President Hassan Rouhani said Wednesday that Iran was not seeking conflict with the United States in the Middle East and questioned why US forces remained in the region.
President Donald Trump’s administration has withdrawn from a nuclear deal with Iran, slapped back sanctions and vowed to roll back the Shiite power’s role in the region including in Syria, Yemen and Iraq.
Attending the UN General Assembly, Rouhani defended Iran’s military support for the regime of Syrian President Bashar al-Assad, who is a member of the minority Alawite sect, as a bulwark to defeat the Islamic State extremist group.

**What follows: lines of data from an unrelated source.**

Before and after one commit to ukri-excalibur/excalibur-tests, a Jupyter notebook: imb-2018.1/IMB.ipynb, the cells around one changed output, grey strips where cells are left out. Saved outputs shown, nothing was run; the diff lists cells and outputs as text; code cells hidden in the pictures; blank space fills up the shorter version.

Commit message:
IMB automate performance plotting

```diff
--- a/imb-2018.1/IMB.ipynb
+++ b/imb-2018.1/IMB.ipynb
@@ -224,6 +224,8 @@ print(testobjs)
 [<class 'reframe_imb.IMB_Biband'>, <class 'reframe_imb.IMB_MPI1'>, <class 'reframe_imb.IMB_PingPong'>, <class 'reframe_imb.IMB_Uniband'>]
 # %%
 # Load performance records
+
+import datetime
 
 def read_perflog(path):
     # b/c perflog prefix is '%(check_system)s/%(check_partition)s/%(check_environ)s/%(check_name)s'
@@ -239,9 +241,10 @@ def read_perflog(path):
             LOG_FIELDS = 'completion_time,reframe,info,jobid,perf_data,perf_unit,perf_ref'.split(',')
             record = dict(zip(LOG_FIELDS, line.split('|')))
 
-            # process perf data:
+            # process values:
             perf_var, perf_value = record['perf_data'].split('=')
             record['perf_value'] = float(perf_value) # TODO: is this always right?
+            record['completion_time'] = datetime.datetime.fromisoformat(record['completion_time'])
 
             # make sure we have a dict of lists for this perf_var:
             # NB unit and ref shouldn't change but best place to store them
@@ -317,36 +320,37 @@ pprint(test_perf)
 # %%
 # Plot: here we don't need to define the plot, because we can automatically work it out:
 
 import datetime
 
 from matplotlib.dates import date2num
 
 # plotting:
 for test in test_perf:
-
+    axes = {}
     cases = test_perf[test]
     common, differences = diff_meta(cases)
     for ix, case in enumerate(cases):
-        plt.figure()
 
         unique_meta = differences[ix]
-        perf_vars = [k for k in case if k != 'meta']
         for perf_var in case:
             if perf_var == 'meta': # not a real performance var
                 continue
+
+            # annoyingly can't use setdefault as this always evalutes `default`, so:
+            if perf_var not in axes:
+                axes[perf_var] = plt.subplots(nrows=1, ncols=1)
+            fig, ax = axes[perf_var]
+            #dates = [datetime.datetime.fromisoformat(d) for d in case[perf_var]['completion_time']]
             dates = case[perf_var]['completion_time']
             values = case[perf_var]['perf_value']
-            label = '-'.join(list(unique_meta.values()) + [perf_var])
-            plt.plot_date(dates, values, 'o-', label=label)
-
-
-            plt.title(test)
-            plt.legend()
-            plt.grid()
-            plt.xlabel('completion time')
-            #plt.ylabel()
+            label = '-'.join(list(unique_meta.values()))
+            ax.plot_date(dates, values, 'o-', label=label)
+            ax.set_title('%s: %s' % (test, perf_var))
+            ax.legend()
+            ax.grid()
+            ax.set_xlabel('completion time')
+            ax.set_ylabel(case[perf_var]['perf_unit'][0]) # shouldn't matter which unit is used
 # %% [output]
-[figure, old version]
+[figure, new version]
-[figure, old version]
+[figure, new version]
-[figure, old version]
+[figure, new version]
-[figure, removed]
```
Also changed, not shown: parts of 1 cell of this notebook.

“Our presence in Syria will continue for such time that the Syrian government requests our presence,” Rouhani told a news conference.
“We do not wish to go to war with American forces anywhere in the region. We do not wish to attack them; we do not wish to increase tensions.
“But we ask the United States to adhere to laws and to respect national sovereignty of nations,” he said.
The Trump administration enjoys close relations with Iran’s regional rivals Saudi Arabia and Israel and has warned Tehran that it is closely watching its actions.
US Secretary of State Mike Pompeo, addressing a pressure group on Tuesday, vowed to act “swiftly and decisively” to any Iranian action that damages US interests in the region.
Rouhani quipped: “When the secretary of state says we will be held to account, why have they gone to Iraq in the first place?”